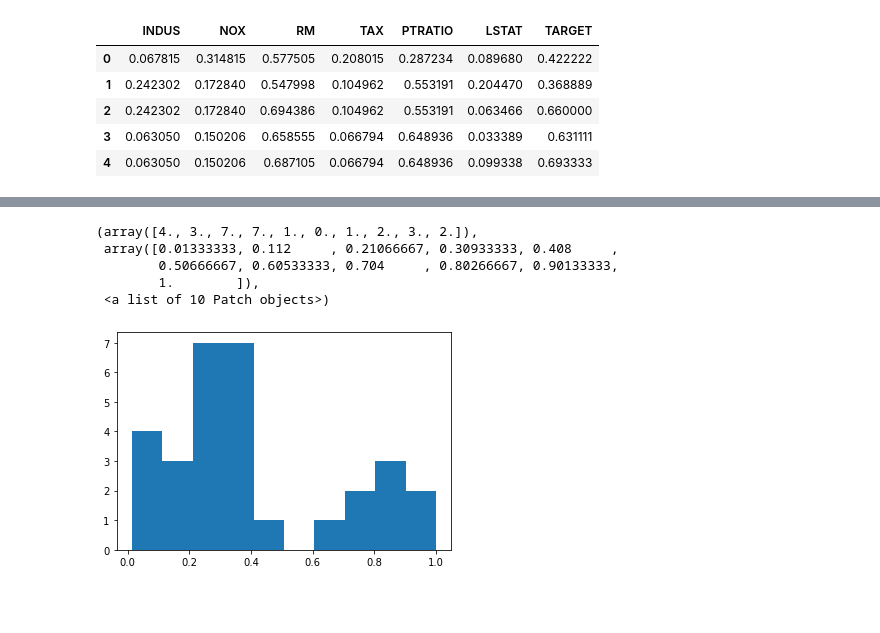
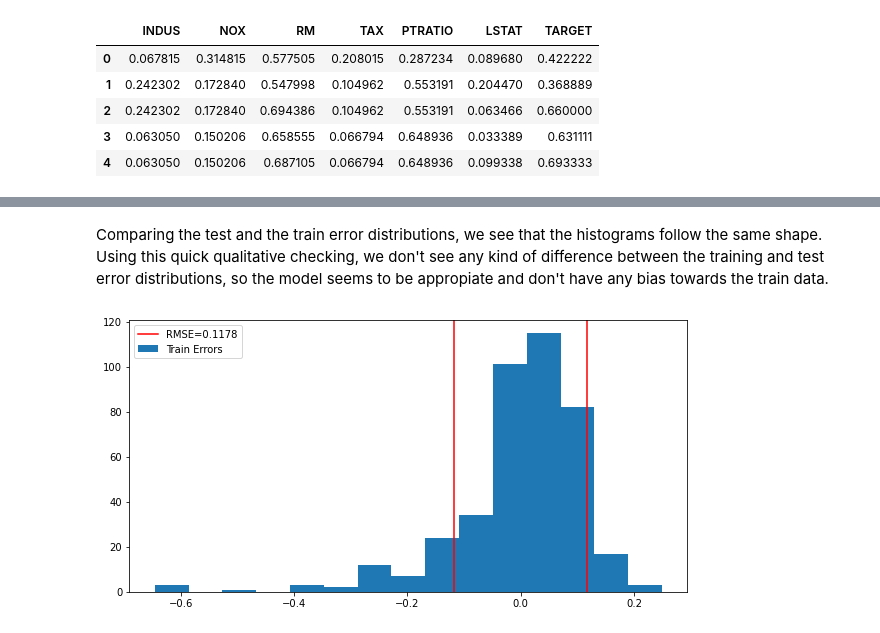
Before and after one commit to nachordo/boston_linear_regression, a Jupyter notebook: boston_housing.ipynb, the cells around one changed output, grey strips where cells are left out. Cells and saved outputs as stored; diff of their text form; code cells hidden in the pictures; blank space fills up the shorter version.

```diff
--- a/boston_housing.ipynb
+++ b/boston_housing.ipynb
@@ -372,10 +361,10 @@ plt.legend();
-# %%
-outliers_i = yn_test[abs(yn_predict-yn_test) > rms]
-plt.hist(outliers_i);
-# %% [output]
-(array([4., 3., 7., 7., 1., 0., 1., 2., 3., 2.]),
- array([0.01333333, 0.112     , 0.21066667, 0.30933333, 0.408     ,
-        0.50666667, 0.60533333, 0.704     , 0.80266667, 0.90133333,
-        1.        ]),
- <a list of 10 Patch objects>)
-[figure, removed]
+# %% [markdown]
+Comparing the test and the train error distributions, we see that the histograms follow the same shape. Using this quick qualitative checking, we don't see any kind of difference between the training and test error distributions, so the model seems to be appropiate and don't have any bias towards the train data.
+# %%
+plt.figure(figsize=(10,5))
+plt.axvline(x=rms,color="r")
+plt.axvline(x=-rms,color="r",label=f"RMSE={round(rms,4)}")
+plt.hist(multi_lm.predict(xn_train)-yn_train,bins=15,label="Train Errors")
+plt.legend();
+# %% [output]
+[figure, added]
```
Also changed, not shown: parts of 16 cells of this notebook.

-----

• Task requirements:
Please retype the whole listing above exactly, without any of its images.

• Answer to this exercise:
Before and after one commit to nachordo/boston_linear_regression, a Jupyter notebook: boston_housing.ipynb, the cells around one changed output, grey strips where cells are left out. Cells and saved outputs as stored; diff of their text form; code cells hidden in the pictures; blank space fills up the shorter version.

```diff
--- a/boston_housing.ipynb
+++ b/boston_housing.ipynb
@@ -372,10 +361,10 @@ plt.legend();
-# %%
-outliers_i = yn_test[abs(yn_predict-yn_test) > rms]
-plt.hist(outliers_i);
-# %% [output]
-(array([4., 3., 7., 7., 1., 0., 1., 2., 3., 2.]),
- array([0.01333333, 0.112     , 0.21066667, 0.30933333, 0.408     ,
-        0.50666667, 0.60533333, 0.704     , 0.80266667, 0.90133333,
-        1.        ]),
- <a list of 10 Patch objects>)
-[figure, removed]
+# %% [markdown]
+Comparing the test and the train error distributions, we see that the histograms follow the same shape. Using this quick qualitative checking, we don't see any kind of difference between the training and test error distributions, so the model seems to be appropiate and don't have any bias towards the train data.
+# %%
+plt.figure(figsize=(10,5))
+plt.axvline(x=rms,color="r")
+plt.axvline(x=-rms,color="r",label=f"RMSE={round(rms,4)}")
+plt.hist(multi_lm.predict(xn_train)-yn_train,bins=15,label="Train Errors")
+plt.legend();
+# %% [output]
+[figure, added]
```
Also changed, not shown: parts of 16 cells of this notebook.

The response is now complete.